● WHAT YOU SHOULD DO
Your job is to copy the data that follows exactly, every line included.

● GIVEN DATA
+ + + + +
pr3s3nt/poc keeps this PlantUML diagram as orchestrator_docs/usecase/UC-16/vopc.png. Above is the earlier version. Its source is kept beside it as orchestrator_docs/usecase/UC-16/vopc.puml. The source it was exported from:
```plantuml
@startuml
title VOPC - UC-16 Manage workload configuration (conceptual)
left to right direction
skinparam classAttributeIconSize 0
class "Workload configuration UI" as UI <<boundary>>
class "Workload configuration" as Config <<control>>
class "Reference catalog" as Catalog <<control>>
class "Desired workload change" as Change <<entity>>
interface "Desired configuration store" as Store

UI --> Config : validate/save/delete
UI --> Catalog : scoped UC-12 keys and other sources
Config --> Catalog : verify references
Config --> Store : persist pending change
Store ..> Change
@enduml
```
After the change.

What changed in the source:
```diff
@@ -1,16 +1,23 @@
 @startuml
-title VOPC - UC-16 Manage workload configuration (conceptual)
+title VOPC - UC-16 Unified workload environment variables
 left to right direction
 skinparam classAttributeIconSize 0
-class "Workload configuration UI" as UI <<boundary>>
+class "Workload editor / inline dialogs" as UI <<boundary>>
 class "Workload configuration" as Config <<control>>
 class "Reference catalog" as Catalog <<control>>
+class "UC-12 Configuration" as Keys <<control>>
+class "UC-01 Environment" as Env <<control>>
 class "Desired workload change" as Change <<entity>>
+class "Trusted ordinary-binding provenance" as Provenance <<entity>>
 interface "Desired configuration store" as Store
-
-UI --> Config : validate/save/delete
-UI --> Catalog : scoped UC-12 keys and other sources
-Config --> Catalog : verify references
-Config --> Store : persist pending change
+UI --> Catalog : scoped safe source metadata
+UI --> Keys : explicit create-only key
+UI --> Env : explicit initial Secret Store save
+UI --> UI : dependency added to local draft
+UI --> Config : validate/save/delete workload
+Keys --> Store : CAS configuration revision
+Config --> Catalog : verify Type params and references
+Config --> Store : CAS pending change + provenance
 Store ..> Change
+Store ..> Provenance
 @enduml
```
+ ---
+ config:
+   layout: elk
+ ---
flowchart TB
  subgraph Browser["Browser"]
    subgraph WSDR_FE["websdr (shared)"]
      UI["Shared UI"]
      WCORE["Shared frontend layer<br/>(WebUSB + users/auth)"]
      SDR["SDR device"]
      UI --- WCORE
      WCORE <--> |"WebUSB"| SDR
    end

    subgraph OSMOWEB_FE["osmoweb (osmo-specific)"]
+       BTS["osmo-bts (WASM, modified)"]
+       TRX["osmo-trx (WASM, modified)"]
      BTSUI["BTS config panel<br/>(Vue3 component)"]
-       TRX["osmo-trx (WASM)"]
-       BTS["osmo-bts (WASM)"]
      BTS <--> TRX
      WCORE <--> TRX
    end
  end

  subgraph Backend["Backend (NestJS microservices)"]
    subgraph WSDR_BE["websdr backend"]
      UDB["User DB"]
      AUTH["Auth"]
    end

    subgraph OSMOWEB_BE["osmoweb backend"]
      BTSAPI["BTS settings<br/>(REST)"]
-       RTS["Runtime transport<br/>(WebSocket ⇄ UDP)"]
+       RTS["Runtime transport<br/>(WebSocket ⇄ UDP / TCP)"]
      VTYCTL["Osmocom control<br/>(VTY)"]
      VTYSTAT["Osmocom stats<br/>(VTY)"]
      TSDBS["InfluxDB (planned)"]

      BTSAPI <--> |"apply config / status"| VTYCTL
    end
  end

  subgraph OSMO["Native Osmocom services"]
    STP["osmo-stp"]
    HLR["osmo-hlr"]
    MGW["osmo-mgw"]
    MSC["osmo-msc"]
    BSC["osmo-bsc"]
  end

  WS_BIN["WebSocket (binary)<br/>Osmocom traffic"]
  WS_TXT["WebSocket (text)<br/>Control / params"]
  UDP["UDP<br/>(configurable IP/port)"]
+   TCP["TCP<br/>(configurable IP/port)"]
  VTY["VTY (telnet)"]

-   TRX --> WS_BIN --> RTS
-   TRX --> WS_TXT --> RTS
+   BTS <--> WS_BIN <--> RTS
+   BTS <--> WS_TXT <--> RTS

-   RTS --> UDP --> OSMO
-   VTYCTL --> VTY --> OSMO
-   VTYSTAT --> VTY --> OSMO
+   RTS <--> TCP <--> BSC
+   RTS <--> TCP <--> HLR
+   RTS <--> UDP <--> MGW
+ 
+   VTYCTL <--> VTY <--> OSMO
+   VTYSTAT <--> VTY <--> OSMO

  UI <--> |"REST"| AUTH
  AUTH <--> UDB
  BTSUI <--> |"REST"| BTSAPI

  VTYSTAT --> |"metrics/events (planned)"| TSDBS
+ + + + +
● EXERCISE ANSWER
pr3s3nt/poc keeps this PlantUML diagram as orchestrator_docs/usecase/UC-16/vopc.png. Above is the earlier version. Its source is kept beside it as orchestrator_docs/usecase/UC-16/vopc.puml. The source it was exported from:
```plantuml
@startuml
title VOPC - UC-16 Manage workload configuration (conceptual)
left to right direction
skinparam classAttributeIconSize 0
class "Workload configuration UI" as UI <<boundary>>
class "Workload configuration" as Config <<control>>
class "Reference catalog" as Catalog <<control>>
class "Desired workload change" as Change <<entity>>
interface "Desired configuration store" as Store

UI --> Config : validate/save/delete
UI --> Catalog : scoped UC-12 keys and other sources
Config --> Catalog : verify references
Config --> Store : persist pending change
Store ..> Change
@enduml
```
After the change.

What changed in the source:
```diff
@@ -1,16 +1,23 @@
 @startuml
-title VOPC - UC-16 Manage workload configuration (conceptual)
+title VOPC - UC-16 Unified workload environment variables
 left to right direction
 skinparam classAttributeIconSize 0
-class "Workload configuration UI" as UI <<boundary>>
+class "Workload editor / inline dialogs" as UI <<boundary>>
 class "Workload configuration" as Config <<control>>
 class "Reference catalog" as Catalog <<control>>
+class "UC-12 Configuration" as Keys <<control>>
+class "UC-01 Environment" as Env <<control>>
 class "Desired workload change" as Change <<entity>>
+class "Trusted ordinary-binding provenance" as Provenance <<entity>>
 interface "Desired configuration store" as Store
-
-UI --> Config : validate/save/delete
-UI --> Catalog : scoped UC-12 keys and other sources
-Config --> Catalog : verify references
-Config --> Store : persist pending change
+UI --> Catalog : scoped safe source metadata
+UI --> Keys : explicit create-only key
+UI --> Env : explicit initial Secret Store save
+UI --> UI : dependency added to local draft
+UI --> Config : validate/save/delete workload
+Keys --> Store : CAS configuration revision
+Config --> Catalog : verify Type params and references
+Config --> Store : CAS pending change + provenance
 Store ..> Change
+Store ..> Provenance
 @enduml
```
+ ---
+ config:
+   layout: elk
+ ---
flowchart TB
  subgraph Browser["Browser"]
    subgraph WSDR_FE["websdr (shared)"]
      UI["Shared UI"]
      WCORE["Shared frontend layer<br/>(WebUSB + users/auth)"]
      SDR["SDR device"]
      UI --- WCORE
      WCORE <--> |"WebUSB"| SDR
    end

    subgraph OSMOWEB_FE["osmoweb (osmo-specific)"]
+       BTS["osmo-bts (WASM, modified)"]
+       TRX["osmo-trx (WASM, modified)"]
      BTSUI["BTS config panel<br/>(Vue3 component)"]
-       TRX["osmo-trx (WASM)"]
-       BTS["osmo-bts (WASM)"]
      BTS <--> TRX
      WCORE <--> TRX
    end
  end

  subgraph Backend["Backend (NestJS microservices)"]
    subgraph WSDR_BE["websdr backend"]
      UDB["User DB"]
      AUTH["Auth"]
    end

    subgraph OSMOWEB_BE["osmoweb backend"]
      BTSAPI["BTS settings<br/>(REST)"]
-       RTS["Runtime transport<br/>(WebSocket ⇄ UDP)"]
+       RTS["Runtime transport<br/>(WebSocket ⇄ UDP / TCP)"]
      VTYCTL["Osmocom control<br/>(VTY)"]
      VTYSTAT["Osmocom stats<br/>(VTY)"]
      TSDBS["InfluxDB (planned)"]

      BTSAPI <--> |"apply config / status"| VTYCTL
    end
  end

  subgraph OSMO["Native Osmocom services"]
    STP["osmo-stp"]
    HLR["osmo-hlr"]
    MGW["osmo-mgw"]
    MSC["osmo-msc"]
    BSC["osmo-bsc"]
  end

  WS_BIN["WebSocket (binary)<br/>Osmocom traffic"]
  WS_TXT["WebSocket (text)<br/>Control / params"]
  UDP["UDP<br/>(configurable IP/port)"]
+   TCP["TCP<br/>(configurable IP/port)"]
  VTY["VTY (telnet)"]

-   TRX --> WS_BIN --> RTS
-   TRX --> WS_TXT --> RTS
+   BTS <--> WS_BIN <--> RTS
+   BTS <--> WS_TXT <--> RTS

-   RTS --> UDP --> OSMO
-   VTYCTL --> VTY --> OSMO
-   VTYSTAT --> VTY --> OSMO
+   RTS <--> TCP <--> BSC
+   RTS <--> TCP <--> HLR
+   RTS <--> UDP <--> MGW
+ 
+   VTYCTL <--> VTY <--> OSMO
+   VTYSTAT <--> VTY <--> OSMO

  UI <--> |"REST"| AUTH
  AUTH <--> UDB
  BTSUI <--> |"REST"| BTSAPI

  VTYSTAT --> |"metrics/events (planned)"| TSDBS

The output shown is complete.